Boast Only in the Cross
At some point in my Catholic grade school years, I learned that pride is the root of all sin. That the sin of pride is worse than lust, or greed, or anger. I remember learning this, but not understanding it at all. Pride is what you have for your local sports team. Pride is what you hope your parents will have when they read your report card. On every newsfeed, billboard, and magazine you see ads with slogans like, “take pride in who you are.” So how could pride be a bad thing?”

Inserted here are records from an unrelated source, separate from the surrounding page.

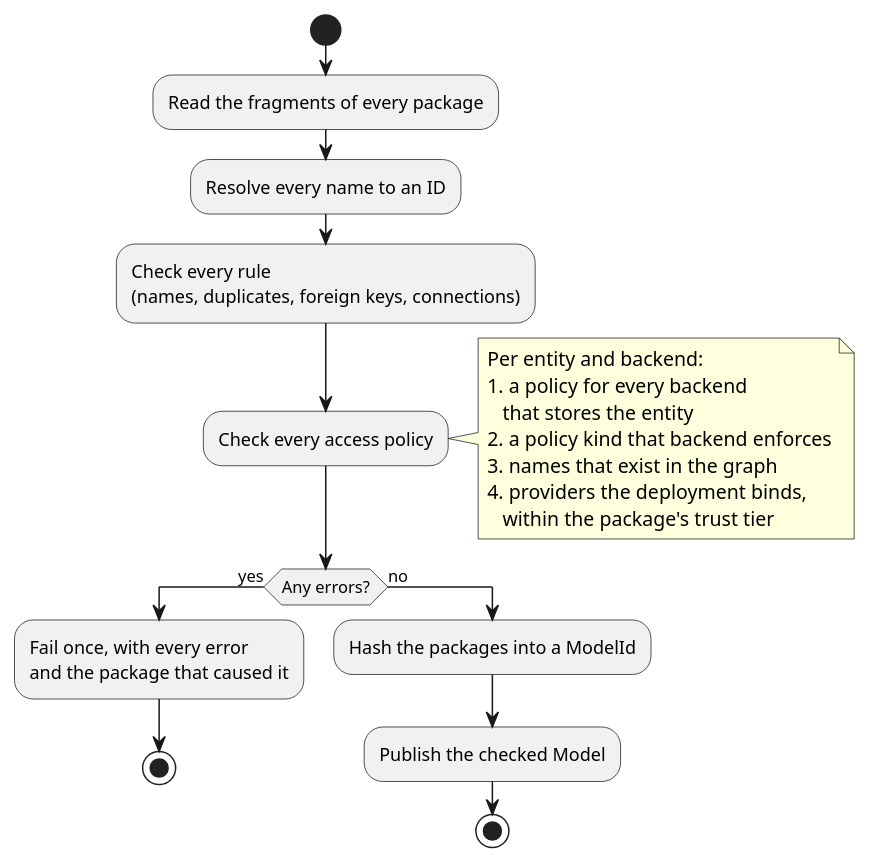
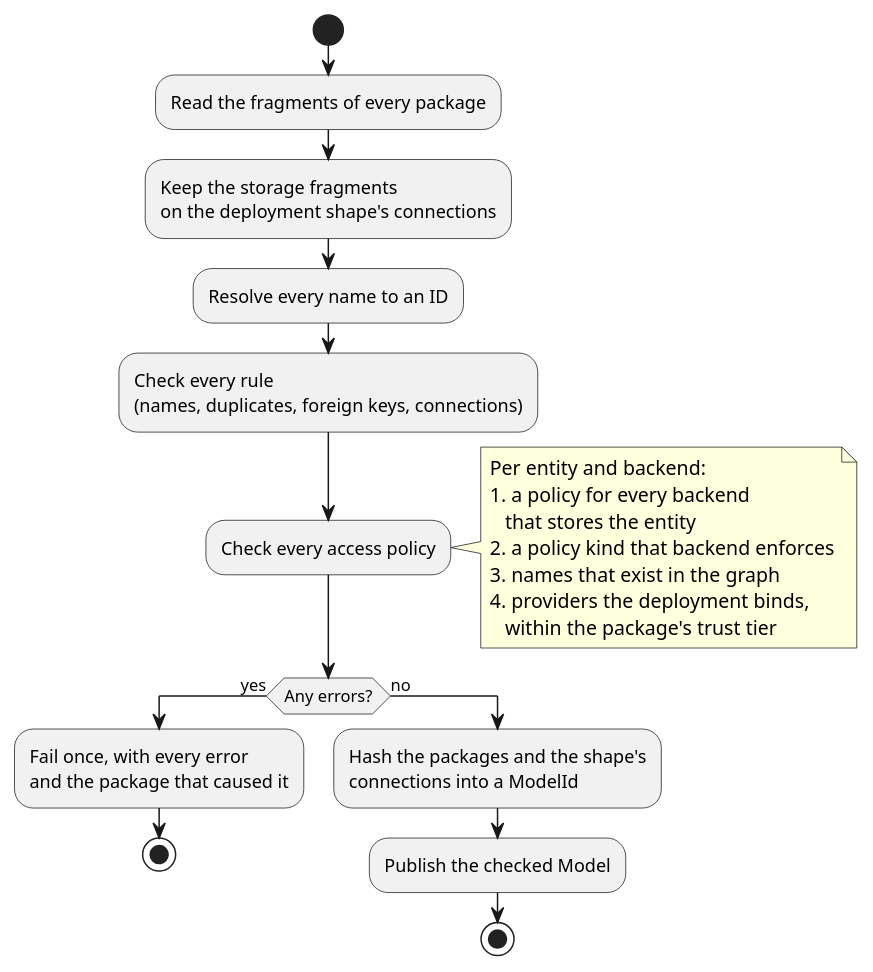
Before and after one commit to gitlabhq/orbit-knowledge-graph: the third of 9 diagrams in docs/pages/engineering/adr/024_pluggable_data_model.md, drawn with PlantUML. The commit also changed other lines of this file and 1 other file, not shown here.

First line of the commit message:
docs(adr): fold deployment shapes, peer stages and the combine stage into ADR 024

````diff
--- a/docs/pages/engineering/adr/024_pluggable_data_model.md
+++ b/docs/pages/engineering/adr/024_pluggable_data_model.md
@@ -259,28 +259,29 @@
 ```plantuml
 @startuml
 set separator none
 skinparam shadowing false
 start
 :Read the fragments of every package;
+:Keep the storage fragments\non the deployment shape's connections;
 :Resolve every name to an ID;
 :Check every rule\n(names, duplicates, foreign keys, connections);
 :Check every access policy;
 note right
   Per entity and backend:
   1. a policy for every backend
      that stores the entity
   2. a policy kind that backend enforces
   3. names that exist in the graph
   4. providers the deployment binds,
      within the package's trust tier
 end note
 if (Any errors?) then (yes)
   :Fail once, with every error\nand the package that caused it;
   stop
 else (no)
-  :Hash the packages into a ModelId;
+  :Hash the packages and the shape's\nconnections into a ModelId;
   :Publish the checked Model;
   stop
 endif
 @enduml
 ```
````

On September 24th, 2018, my oldest sister, Mollie, passed away from a heroin overdose. My sister and I had a complicated relationship. I loved her, but her addiction caused a lot of pain and trauma in our family. I prayed for my sister every day, but I rarely spoke to her. I had forgiven her a long time ago, and made peace with the fact that she would probably die from her addiction. So when I did inevitably lose her, I didn’t react very emotionally. I shed some tears when I first found out, and then I went back to work. When people asked how I was, I’d say, “I’m fine,” and I meant it (or so I thought).

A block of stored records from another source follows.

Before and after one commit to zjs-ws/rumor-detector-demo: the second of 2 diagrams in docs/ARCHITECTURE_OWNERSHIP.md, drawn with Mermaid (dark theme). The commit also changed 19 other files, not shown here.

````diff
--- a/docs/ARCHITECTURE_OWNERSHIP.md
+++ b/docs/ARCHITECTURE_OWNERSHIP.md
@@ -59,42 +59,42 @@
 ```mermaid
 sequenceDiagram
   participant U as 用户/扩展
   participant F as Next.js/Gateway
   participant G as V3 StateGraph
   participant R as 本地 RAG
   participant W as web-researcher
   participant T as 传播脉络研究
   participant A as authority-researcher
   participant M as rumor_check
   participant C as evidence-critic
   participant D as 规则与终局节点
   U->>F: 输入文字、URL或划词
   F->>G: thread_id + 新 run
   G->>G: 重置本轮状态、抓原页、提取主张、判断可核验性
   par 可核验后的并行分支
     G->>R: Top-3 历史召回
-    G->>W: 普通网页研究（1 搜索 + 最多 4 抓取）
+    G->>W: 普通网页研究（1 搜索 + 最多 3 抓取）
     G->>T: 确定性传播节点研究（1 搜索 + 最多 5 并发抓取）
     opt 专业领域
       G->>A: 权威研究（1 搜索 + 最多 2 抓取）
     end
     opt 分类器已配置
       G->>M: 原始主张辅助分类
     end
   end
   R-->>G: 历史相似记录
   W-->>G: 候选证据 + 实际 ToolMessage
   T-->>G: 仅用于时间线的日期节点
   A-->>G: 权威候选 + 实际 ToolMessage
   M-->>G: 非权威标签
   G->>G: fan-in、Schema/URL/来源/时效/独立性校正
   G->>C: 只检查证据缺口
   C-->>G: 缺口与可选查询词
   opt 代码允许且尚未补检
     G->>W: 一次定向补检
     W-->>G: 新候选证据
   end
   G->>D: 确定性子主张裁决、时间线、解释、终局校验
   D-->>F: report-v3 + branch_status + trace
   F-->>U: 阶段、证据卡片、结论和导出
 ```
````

Growing up, I had the 2 most beautiful older sisters. They were always well-dressed, with perfect hair and make-up. I didn’t like to dress up or to do my hair—heck, I didn’t even like to brush my hair! (This is funny if you know me now, because I literally carry a hairbrush with me everywhere). I was very self-conscious of my looks and my weight. Being around my sisters, I always felt like the ugliest girl in the room. One thing I’ll never forget was the advice Mollie gave me. She once told me that “confidence is attractive.” It didn’t matter how insecure I felt inside, so long as I appeared confident. After she told me this, I basically took on the mentality, “Fake it til you make it,” and tried my best to appear confident.
Apparently, I was successful. Throughout my college years, people often described me as confident. A good friend once told me that I looked as though I “had it all together.” Seriously? Me? I certainly never felt like I had it all together. I felt like a mess! Just like everyone else! But that’s not how I appeared.
In my college Family Studies courses, I came across the findings of a brilliant researcher named Claudia Black, who devoted her life to studying children of alcoholics (otherwise known as COAs). She found that COAs learn to be independent and self-reliant at a young age. They learn to take care of themselves, because they worry that no one else will. Many COAs grow up thinking they are stronger because of what they had to endure. They—or I should say “we” because I’m one of them—tend to appear confident, put-together, and are overall controlling and unwilling to ask for help. There’s no doubt that I fall into this category. I’ve spent much of my life patting myself on the back for being so strong, so wise, so resilient. I like to be in control, and I’m never willing to rely on others to take care of something, when I can just take care of it myself.
Faith by definition is believing in, trusting, and relying on someone. Faith is inherently humble, because it means admitting that there is someone bigger and smarter than us. How can I be a person of strong faith and not be willing to ask for help? How can I say I love and trust God, and still act as though I can handle everything on my own? When my sister died, I wasn’t fine. I’m still not. But I wore a facade of confidence and self-reliance—a facade I’ve been wearing my whole life. I am afraid to let my emotions show because it means relinquishing control. It means allowing others to take care of me, when I usually boast of taking care of myself. And yet I know it says right there in Galatians 6:14: “But may I never boast except in the cross of our Lord Jesus Christ, through which the world has been crucified to me, and I to the world.” Boasting in the cross means willingly accepting the gift that Jesus gave us through His death and resurrection. It means that my cross—the addiction in my family—is too heavy for me to carry on my own, and I have to ask Jesus to help me with it.
Taking pride in the Wisconsin Badgers is not a sin. Being proud of the person God made me to be is also not a sin, so long as I recognize that my strengths are gifts from Him. The sin is in trying to control things that only God can control. The sin is believing that I don’t need to ask Him for help. The sin is thinking that I can earn my own salvation through hard work and good morals, when in actuality it was given to me through the grace of Jesus Christ, poured out through the blood and water which flowed from His wounds. To clarify, we don’t believe in faith alone. I must actually choose to accept that salvation, and, in doing so, live a life of discipleship in accord with Christian morality and beliefs. But any good thing I do, any positive impact I have on someone else, is made possible by the grace of God. Today, I am confident that Jesus will do great things with me. I am confident that He will take care of me, especially when I don’t want to be taken care of. Overall, I’m confident that He’ll give me the humility to boast only in Him.